affecting the electronic movement of lab test results to patients, according to a posting on the Office of the Federal Register
The proposed rule, slated to be published in Wednesday's issue of the Federal Register, would amend the patient privacy provisions of two federal laws, the Clinical Laboratory Improvement Amendments of 1988, or CLIA, and the Health Insurance Portability and Accountability Act of 1996, or HIPAA.
According to a summary of the 45-page proposed rule, under the current regulations, "CLIA limits a laboratory's disclosure of laboratory test results to three categories of individuals: the 'authorized person,' the person responsible for using the test results in the treatment context, and, in the case of reference laboratories, the referring lab." Under the current CLIA rule, an authorized person is defined as "the individual authorized under state law to order or receive test results, or both."
The summary notes that some states do not allow patients to have direct access to their test results and must instead "receive his or her results through the ordering provider."
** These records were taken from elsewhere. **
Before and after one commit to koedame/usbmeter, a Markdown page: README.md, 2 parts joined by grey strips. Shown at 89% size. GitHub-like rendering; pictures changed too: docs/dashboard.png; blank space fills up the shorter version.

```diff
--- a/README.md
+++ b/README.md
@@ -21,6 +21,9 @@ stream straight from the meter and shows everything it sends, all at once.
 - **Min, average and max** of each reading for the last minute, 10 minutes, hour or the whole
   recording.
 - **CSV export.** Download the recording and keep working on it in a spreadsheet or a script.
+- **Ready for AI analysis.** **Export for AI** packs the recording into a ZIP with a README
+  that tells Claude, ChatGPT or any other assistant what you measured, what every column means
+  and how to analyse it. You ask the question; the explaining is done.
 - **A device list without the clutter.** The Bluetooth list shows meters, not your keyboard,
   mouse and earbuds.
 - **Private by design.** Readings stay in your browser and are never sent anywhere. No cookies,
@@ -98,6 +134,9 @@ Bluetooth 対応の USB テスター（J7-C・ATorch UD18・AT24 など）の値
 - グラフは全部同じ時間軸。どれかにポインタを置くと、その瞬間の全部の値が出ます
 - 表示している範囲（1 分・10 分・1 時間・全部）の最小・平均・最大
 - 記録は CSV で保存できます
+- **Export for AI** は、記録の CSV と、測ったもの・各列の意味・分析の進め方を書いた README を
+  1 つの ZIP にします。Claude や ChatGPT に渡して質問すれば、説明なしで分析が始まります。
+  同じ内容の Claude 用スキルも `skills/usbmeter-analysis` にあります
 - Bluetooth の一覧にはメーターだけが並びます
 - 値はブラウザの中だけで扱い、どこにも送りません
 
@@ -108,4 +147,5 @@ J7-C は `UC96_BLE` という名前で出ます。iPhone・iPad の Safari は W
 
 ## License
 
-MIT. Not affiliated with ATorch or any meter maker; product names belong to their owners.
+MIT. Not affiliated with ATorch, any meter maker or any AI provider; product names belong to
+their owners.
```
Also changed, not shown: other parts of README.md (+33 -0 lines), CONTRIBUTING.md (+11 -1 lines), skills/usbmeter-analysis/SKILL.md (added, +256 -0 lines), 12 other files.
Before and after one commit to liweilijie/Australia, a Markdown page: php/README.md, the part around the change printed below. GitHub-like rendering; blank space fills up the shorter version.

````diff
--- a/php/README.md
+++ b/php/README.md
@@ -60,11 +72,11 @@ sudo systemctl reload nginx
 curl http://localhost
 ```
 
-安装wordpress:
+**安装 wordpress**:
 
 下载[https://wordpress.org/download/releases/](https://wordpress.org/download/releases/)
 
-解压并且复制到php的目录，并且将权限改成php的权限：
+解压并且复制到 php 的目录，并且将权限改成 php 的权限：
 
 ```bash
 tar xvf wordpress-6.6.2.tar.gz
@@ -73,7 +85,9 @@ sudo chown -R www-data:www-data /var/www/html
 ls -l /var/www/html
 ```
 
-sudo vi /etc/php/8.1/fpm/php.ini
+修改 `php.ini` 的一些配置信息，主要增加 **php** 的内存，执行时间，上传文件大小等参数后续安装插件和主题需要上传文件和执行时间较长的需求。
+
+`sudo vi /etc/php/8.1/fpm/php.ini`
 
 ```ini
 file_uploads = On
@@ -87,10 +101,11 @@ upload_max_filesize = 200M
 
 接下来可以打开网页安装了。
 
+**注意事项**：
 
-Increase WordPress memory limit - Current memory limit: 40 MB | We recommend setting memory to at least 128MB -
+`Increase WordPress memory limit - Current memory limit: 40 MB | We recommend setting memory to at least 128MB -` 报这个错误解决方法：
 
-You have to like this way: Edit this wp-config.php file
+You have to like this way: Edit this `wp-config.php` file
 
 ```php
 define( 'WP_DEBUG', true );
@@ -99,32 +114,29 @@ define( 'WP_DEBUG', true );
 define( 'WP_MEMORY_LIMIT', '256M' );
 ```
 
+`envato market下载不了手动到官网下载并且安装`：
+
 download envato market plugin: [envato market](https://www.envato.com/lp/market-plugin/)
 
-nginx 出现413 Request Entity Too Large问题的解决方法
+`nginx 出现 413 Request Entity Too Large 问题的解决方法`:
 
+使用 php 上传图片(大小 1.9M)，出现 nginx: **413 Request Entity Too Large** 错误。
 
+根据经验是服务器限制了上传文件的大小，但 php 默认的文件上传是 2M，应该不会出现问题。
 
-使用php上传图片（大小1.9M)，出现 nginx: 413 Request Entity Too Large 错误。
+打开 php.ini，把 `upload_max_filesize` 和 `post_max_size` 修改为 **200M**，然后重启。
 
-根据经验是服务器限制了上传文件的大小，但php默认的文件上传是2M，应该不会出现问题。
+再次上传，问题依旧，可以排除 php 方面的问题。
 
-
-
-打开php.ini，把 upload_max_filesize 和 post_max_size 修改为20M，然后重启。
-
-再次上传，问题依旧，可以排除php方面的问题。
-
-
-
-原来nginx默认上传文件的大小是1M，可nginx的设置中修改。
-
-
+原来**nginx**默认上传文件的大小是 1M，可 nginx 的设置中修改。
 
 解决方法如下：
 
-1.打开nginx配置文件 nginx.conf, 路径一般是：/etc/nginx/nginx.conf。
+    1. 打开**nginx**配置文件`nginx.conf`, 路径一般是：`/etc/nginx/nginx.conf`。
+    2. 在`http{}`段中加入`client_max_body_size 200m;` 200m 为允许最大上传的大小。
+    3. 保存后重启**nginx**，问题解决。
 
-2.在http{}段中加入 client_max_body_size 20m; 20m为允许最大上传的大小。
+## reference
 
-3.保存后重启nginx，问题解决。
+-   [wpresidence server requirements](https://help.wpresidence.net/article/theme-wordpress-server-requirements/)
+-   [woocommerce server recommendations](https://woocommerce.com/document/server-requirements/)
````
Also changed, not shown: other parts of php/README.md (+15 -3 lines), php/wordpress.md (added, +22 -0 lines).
The rulemakers state that the federally chartered Health IT Policy Committee concluded that "CLIA regulations are perceived by some stakeholders as imposing barriers to the exchange of health information." The complaining stakeholders, they write, include "large and medium-sized laboratories, some public health laboratories, electronic health-record system vendors, health policy experts, health information exchange organizations (HIOs) and healthcare providers who believe that the individual's access to his or her own records is impeded, preventing patients from a more active role in their personal healthcare decisions."
In response, the CMS' rulemakers propose amending CLIA so that, at a patient's request, labs would be allowed "to provide direct patient access to (their) completed test reports."
The proposed rule also would amend the HIPAA privacy rule, which generally provides patients with a right of access to their medical records but which carved out an exception to honor the aforementioned state laws restricting lab results reporting. The proposed amendment would eliminate that exception and give patients a right under HIPAA to have direct access to their labs results at CLIA and CLIA-exempt labs.